--- WORK REQUIRED ---
Look through the listing below for the word "avatar" and copy every line where it occurs.

--- DATA SHOWN ---
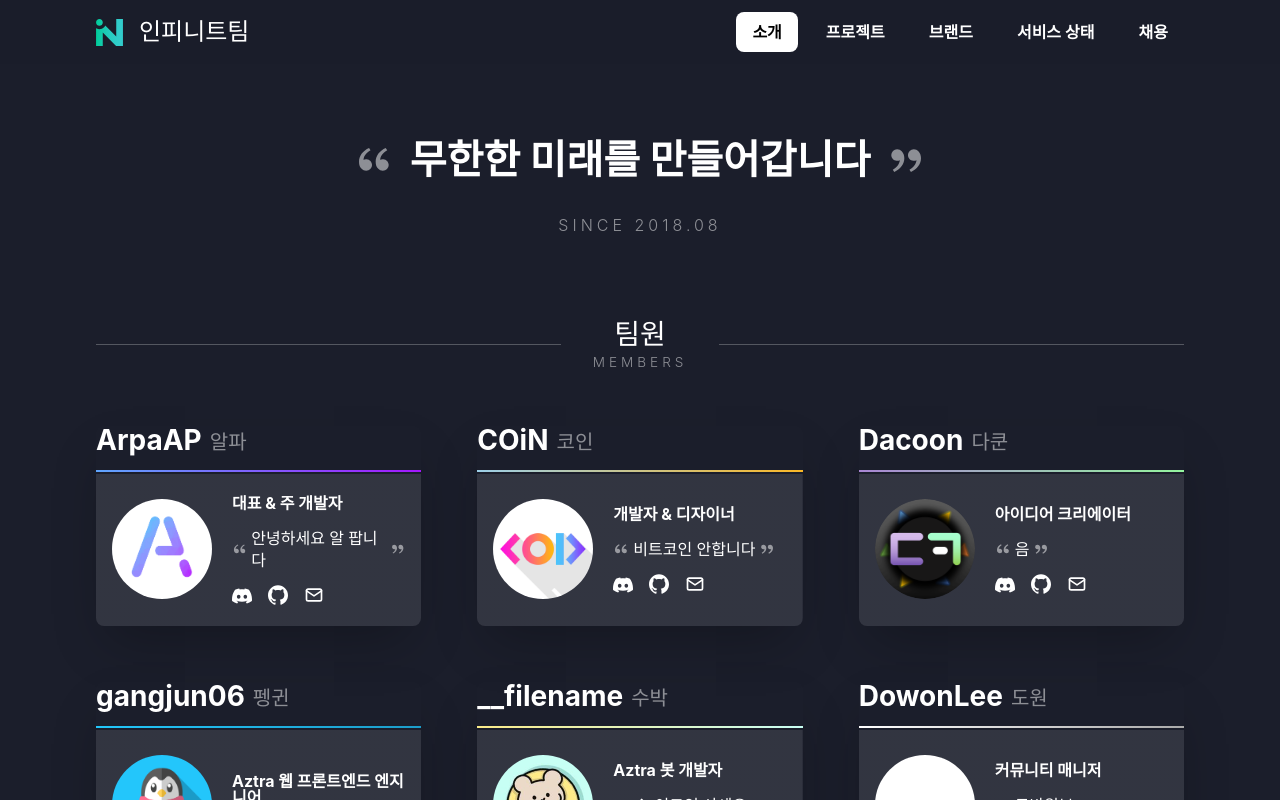
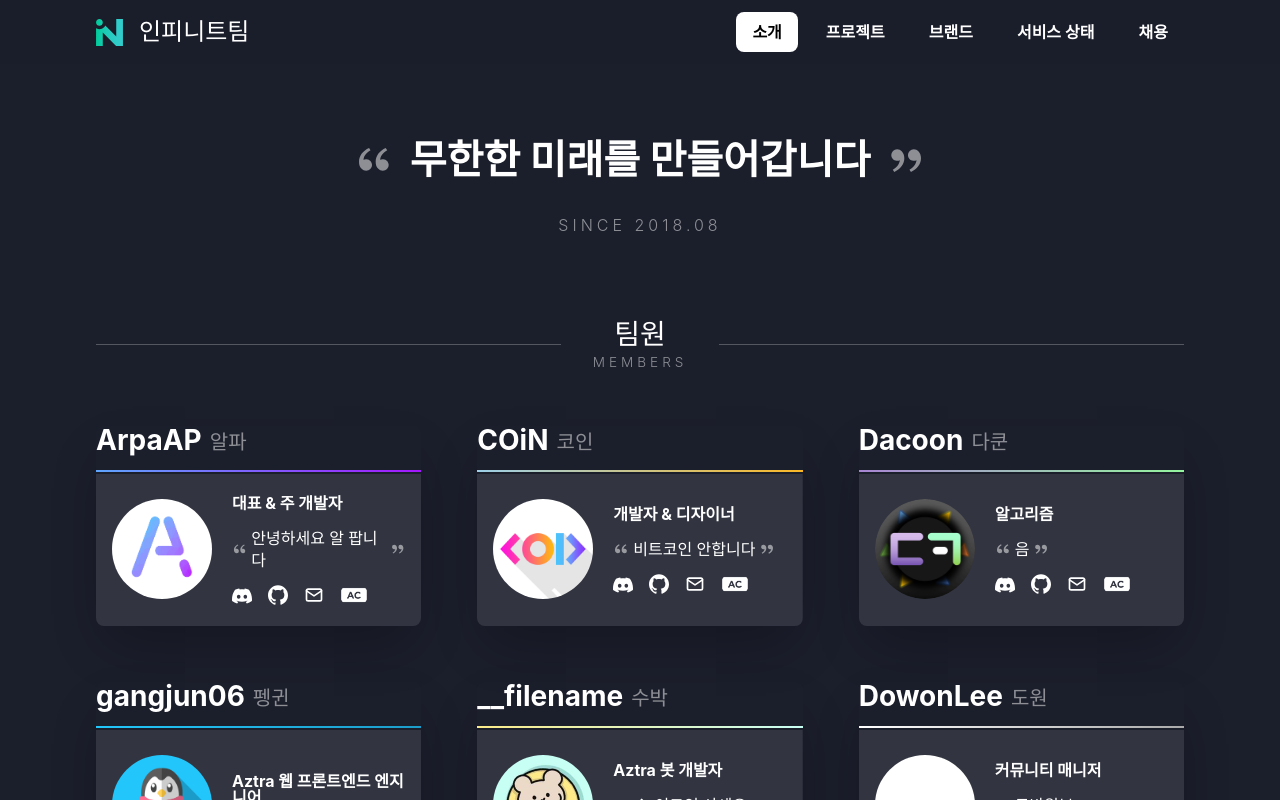
Before and after one commit to InfiniteTeam/inft.kr, a Next.js app: page /about in a window 1280 px wide. Shown: the top 800 px of the page. Built offline with nearby package versions, Linux system fonts and the light colour scheme; a web font is replaced by a local one.

Commit message:
feat: solved.ac 프로필 추가

```diff
--- a/src/data/members.ts
+++ b/src/data/members.ts
@@ -12,11 +12,11 @@ const members = [
     kr: '알파',
     role: ['대표', '주 개발자'],
     color: ['rgb(95, 165, 253)', 'rgb(163, 23, 252)'],
-    //color: ['#8468f5', '#f5b868'],
     discord: 'ArpaAP#0001',
     github: 'ArpaAP',
     email: 'arpaap@inft.kr',
     motto: '안녕하세요 알 팝니다',
+    solvedac: 'arpaap',
     avatar: arpaap,
   },
   {
@@ -28,17 +28,19 @@ const members = [
     github: 'kndlr',
     email: 'coin@inft.kr',
     motto: '비트코인 안합니다',
+    solvedac: 'coinkr',
     avatar: coin,
   },
   {
     name: 'Dacoon',
     kr: '다쿤',
-    role: ['아이디어 크리에이터'],
+    role: ['알고리즘'],
     color: ['rgb(169, 134, 211)', 'rgb(148, 245, 158)'],
     discord: '다쿤#4089',
     github: 'dacoonkr',
     email: 'dacoon@inft.kr',
     motto: '음',
+    solvedac: 'wjdgud0621',
     avatar: dacon,
   },
   {
@@ -50,6 +52,7 @@ const members = [
     github: 'gangjun06',
     email: 'gangjun@inft.kr',
     motto: null,
+    solvedac: null,
     avatar: gangjun,
   },
   {
@@ -61,6 +64,7 @@ const members = [
     github: 'ankhgerel',
     email: 'filename@inft.kr',
     motto: '⬆ 이코인 사세요',
+    solvedac: null,
     avatar: filename,
   },
   {
@@ -72,6 +76,7 @@ const members = [
     github: null,
     email: 'iamleedowon@gmail.com',
     motto: '도바원보',
+    solvedac: null,
     avatar: dowon,
   },
   {
@@ -83,6 +88,7 @@ const members = [
     github: null,
     email: 'hankaru@inft.kr',
     motto: '캬루 아닙니다',
+    solvedac: null,
     avatar: hankaru,
   },
 ];
--- a/src/pages/about.tsx
+++ b/src/pages/about.tsx
@@ -8,6 +8,7 @@ import members from 'data/members';
 import Image from 'next/image';
 import { Popover, Transition } from '@headlessui/react';
 import history from 'data/history';
+import solvedac from 'assets/solved-ac.png';
 
 const About: NextPage = () => {
   let years = history.map((o) => o.year);
@@ -54,13 +55,13 @@ const About: NextPage = () => {
                 />
               </div>
               <div className="flex flex-col justify-center gap-4">
-                <span className={styles.role}>{member.role.join(' & ')}</span>
+                <div className={styles.role}>{member.role.join(' & ')}</div>
                 {member.motto && (
-                  <span className={styles.motto}>
+                  <div className={styles.motto}>
                     <RiDoubleQuotesL />
                     {member.motto}
                     <RiDoubleQuotesR />
-                  </span>
+                  </div>
                 )}
 
                 <div className={styles.contact}>
@@ -95,6 +96,20 @@ const About: NextPage = () => {
                   {member.email && (
                     <a href={`mailto:${member.email}`}>
                       <TbMail className={styles.icon} />
+                    </a>
+                  )}
+                  {member.solvedac && (
+                    <a
+                      href={`https://solved.ac/profile/${member.solvedac}`}
+                      target="_blank"
+                      rel="noreferrer"
+                    >
+                      <Image
+                        src={solvedac}
+                        alt="solved-ac"
+                        width={28}
+                        height={28}
+                      />
                     </a>
                   )}
                 </div>
```
Also changed, not shown: src/assets/solved-ac.png (added).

--- RESPONSE ---
     avatar: arpaap,
     avatar: coin,
     avatar: dacon,
     avatar: gangjun,
     avatar: filename,
     avatar: dowon,
     avatar: hankaru,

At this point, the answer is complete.